Arthur S. Brisbane, the departing ombudsman of The New York Times, argues in his final column that the paper's liberal worldview colors its news coverage and favors progressive standpoints over conservative ones. Brisbane says The Times treats the Occupy Wall Street movement and gay marriage "more like causes than news subjects," thanks to the paper's hive-like atmosphere of "political and cultural progressivism" that is "powerfully shaped by a culture of like minds." Brisbane notes that The Times' believability rating has "dropped drastically among Republicans compared with Democrats," and warns the problem will only worsen as the internet lets users ever more easily seek out news coverage they agree with, creating a liberal bubble incapable of reaching the other side. Jill Abramson, the executive editor at The Times, rejects Brisbane's "sweeping conclusions," arguing that the paper has always tried to report it straight. Does Brisbane have a point?
Yes. Brisbane is stating the obvious: Give Brisbane "credit for the ability to recognize the paper's obvious liberal bias," says Jonathan S. Tobin at Commentary. His column "is another benchmark in the confirmation of The Times' ideological tilt," and it's clear those in charge "are still in a state of denial about it." Abramson's "lame" response shows there's "no hope of correcting the corrosive and all-pervasive liberal bias in the Grey Lady on her watch."
"Stating the obvious about NY Times bias"
No. Brisbane's evidence is shaky: All Brisbane has done is throw out "another lazy and unsupported allegation of media bias," says Erik Wemple at The Washington Post. For example, the Times hardly treated the Occupy Wall Street movement as a cause — in fact, Times writers either ignored or disdained the event until it became too big to ignore. "Documenting media bias is difficult work," and "requires going through, in this case, hundreds upon hundreds of stories, flagging instances of attitude and possible slant, weighing the mass and comparing it all against the work of other publications." Brisbane, unfortunately, didn't do his job.

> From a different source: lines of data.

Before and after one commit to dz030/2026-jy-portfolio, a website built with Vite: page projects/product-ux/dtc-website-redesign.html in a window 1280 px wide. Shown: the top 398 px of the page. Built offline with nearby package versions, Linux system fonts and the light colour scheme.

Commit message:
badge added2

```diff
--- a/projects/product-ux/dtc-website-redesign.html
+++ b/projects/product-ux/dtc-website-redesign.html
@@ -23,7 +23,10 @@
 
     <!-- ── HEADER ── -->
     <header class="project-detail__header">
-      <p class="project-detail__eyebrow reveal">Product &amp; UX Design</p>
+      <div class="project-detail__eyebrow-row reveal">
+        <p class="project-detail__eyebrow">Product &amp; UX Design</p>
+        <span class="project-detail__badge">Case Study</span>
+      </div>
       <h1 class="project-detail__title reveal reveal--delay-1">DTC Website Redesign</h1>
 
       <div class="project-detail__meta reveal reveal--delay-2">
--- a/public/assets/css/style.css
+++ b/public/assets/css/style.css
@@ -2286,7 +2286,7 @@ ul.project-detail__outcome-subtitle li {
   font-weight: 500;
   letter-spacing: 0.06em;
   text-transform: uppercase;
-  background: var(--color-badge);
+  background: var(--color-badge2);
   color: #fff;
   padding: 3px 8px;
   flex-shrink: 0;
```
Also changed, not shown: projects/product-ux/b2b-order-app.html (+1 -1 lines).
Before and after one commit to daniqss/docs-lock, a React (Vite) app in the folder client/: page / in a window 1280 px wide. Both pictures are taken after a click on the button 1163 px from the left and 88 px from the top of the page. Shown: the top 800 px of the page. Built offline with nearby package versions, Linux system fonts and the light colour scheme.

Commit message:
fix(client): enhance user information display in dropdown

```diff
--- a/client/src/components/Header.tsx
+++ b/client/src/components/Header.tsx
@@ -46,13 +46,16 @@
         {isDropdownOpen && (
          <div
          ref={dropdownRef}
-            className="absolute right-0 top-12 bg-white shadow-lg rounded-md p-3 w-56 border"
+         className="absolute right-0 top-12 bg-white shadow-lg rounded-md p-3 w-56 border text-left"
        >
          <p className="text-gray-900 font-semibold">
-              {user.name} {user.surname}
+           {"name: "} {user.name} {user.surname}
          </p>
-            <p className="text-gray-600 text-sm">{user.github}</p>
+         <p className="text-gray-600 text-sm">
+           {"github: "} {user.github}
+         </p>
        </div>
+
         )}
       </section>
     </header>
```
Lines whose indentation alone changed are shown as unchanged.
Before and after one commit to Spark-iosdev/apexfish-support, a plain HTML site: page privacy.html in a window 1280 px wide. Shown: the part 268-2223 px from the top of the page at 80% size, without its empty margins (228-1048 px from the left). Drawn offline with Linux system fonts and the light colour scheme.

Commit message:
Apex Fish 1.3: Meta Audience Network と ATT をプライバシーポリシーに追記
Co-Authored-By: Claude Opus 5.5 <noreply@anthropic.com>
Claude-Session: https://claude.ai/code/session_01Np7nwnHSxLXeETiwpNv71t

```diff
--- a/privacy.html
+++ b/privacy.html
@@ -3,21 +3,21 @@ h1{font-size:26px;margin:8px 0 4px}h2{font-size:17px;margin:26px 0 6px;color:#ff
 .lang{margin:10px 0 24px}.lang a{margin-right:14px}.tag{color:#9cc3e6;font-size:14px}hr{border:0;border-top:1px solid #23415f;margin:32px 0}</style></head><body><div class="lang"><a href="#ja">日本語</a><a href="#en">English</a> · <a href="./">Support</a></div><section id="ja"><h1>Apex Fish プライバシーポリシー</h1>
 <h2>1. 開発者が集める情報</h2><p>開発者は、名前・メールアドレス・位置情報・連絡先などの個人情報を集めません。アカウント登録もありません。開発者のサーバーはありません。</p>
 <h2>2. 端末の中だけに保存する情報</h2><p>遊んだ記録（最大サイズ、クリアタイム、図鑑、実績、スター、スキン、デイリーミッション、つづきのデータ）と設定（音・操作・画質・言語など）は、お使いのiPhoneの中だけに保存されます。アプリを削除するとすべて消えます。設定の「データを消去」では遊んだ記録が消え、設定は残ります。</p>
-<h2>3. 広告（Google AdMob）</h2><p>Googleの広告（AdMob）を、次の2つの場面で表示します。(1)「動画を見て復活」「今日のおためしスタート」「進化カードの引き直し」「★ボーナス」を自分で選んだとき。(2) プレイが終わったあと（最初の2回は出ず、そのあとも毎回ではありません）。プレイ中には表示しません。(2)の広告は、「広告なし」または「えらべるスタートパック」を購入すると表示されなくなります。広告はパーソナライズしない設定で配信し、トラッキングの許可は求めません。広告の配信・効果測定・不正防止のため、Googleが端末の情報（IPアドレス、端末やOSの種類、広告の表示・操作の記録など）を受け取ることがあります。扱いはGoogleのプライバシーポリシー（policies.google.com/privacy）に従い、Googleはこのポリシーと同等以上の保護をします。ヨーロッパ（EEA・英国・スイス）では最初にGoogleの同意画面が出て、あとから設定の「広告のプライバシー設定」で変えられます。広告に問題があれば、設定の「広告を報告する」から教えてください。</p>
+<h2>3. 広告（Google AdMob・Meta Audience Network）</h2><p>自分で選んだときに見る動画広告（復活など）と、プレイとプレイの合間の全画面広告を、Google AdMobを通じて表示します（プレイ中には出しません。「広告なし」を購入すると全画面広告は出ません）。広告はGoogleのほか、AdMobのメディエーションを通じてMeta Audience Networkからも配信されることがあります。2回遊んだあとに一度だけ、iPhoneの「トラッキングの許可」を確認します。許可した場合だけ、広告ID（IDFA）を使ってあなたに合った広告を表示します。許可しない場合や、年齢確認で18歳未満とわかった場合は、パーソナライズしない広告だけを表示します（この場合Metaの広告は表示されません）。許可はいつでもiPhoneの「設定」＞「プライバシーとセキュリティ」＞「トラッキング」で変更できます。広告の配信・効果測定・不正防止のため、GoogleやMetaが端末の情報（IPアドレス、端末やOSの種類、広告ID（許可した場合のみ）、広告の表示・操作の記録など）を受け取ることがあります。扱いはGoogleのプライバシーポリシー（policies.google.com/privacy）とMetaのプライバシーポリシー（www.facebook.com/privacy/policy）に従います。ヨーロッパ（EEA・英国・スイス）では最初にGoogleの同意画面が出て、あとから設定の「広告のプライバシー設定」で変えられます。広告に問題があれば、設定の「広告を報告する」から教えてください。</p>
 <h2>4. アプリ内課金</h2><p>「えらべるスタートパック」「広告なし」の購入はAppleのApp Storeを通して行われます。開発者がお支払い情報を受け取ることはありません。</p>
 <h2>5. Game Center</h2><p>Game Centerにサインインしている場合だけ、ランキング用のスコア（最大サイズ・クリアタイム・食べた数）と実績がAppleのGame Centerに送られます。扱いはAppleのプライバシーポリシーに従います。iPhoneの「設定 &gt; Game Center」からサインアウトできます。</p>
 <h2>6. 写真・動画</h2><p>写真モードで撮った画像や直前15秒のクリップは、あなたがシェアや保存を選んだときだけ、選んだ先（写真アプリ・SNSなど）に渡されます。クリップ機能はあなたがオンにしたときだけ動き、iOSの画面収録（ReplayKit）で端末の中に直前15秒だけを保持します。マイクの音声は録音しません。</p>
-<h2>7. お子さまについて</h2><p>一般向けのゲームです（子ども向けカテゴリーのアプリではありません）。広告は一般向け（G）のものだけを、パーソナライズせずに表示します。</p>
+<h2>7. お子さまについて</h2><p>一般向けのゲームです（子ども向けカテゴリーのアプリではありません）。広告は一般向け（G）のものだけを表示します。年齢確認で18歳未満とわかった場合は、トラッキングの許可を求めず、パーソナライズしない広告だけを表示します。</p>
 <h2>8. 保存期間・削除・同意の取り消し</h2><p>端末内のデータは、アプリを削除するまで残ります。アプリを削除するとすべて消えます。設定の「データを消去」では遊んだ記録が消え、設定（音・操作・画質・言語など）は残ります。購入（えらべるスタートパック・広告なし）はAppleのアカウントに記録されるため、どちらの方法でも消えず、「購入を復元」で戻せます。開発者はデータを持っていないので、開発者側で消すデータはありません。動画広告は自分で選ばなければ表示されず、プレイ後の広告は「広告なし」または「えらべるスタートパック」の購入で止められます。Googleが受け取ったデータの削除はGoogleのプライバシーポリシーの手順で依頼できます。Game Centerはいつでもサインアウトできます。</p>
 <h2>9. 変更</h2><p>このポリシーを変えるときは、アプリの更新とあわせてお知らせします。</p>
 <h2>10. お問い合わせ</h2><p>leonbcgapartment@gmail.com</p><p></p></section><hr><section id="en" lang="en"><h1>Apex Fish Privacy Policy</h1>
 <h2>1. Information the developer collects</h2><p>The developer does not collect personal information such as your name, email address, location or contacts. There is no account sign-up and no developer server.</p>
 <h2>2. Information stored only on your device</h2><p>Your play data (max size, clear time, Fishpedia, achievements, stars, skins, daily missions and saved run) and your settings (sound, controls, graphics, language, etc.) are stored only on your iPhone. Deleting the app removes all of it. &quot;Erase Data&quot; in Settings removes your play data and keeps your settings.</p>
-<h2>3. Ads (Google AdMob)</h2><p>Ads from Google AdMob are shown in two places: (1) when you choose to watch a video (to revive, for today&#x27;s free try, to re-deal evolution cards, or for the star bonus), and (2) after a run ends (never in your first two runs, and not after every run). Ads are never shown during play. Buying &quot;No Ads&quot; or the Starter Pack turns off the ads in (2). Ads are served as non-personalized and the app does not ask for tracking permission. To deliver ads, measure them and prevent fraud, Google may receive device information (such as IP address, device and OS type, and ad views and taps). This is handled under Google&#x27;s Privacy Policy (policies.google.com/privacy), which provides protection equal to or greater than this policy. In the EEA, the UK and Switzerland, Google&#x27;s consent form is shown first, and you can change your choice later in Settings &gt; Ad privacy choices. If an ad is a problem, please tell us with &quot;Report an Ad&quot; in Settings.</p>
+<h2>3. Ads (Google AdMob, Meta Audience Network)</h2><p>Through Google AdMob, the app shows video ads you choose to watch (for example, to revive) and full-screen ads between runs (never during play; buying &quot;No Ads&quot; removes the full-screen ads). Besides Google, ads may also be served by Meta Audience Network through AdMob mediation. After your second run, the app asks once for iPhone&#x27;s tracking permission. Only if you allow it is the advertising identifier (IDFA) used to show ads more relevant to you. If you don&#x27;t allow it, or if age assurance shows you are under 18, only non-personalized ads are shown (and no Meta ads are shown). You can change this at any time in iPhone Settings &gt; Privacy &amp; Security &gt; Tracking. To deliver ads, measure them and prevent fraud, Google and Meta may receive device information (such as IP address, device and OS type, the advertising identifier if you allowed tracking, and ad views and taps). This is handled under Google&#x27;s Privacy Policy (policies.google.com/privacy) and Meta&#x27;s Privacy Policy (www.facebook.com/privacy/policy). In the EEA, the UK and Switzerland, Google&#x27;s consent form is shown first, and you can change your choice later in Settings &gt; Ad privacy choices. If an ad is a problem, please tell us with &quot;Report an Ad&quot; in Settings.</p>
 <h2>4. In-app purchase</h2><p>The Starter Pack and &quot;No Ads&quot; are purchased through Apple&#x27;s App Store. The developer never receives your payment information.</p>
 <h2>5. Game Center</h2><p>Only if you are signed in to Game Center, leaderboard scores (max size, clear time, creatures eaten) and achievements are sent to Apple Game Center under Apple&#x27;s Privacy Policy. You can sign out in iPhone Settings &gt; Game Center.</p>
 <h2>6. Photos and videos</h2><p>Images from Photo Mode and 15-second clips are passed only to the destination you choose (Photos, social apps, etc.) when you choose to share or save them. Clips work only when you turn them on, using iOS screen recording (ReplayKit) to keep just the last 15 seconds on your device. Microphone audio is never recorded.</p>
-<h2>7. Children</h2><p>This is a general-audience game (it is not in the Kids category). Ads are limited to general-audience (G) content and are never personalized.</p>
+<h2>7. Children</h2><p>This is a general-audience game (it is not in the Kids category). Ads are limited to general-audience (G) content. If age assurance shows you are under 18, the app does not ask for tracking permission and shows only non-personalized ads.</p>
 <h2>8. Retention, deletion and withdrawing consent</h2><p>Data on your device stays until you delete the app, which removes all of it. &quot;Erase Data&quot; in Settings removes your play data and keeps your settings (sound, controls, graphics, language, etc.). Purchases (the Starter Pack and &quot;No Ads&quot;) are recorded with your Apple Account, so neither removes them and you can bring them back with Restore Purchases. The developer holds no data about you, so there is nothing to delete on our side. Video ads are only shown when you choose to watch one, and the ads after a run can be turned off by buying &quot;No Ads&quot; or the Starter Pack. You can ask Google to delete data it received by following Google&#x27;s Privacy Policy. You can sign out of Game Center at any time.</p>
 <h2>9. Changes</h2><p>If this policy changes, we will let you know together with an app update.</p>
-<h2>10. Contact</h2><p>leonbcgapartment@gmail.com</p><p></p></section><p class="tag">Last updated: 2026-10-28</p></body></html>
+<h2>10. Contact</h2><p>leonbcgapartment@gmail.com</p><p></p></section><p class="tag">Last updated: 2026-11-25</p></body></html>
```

"Brisbane hammers NYT for 'progressivism,' Occupy bias"
And citing GOP dissatisfaction means little: Brisbane's most ludicrous charge is that The Times "is somehow failing readers because polls show that Republicans now give it lower credibility ratings," says Greg Mitchell at The Nation. "As if the increasingly fact-adverse GOPers would ever give high marks to a largely reality-based media." The Times should not set its standards by those who "prefer the fantasies and truthiness of talk radio and Fox [News]."
"Public editor's parting shot at 'NYT': More blather about 'liberal bias'"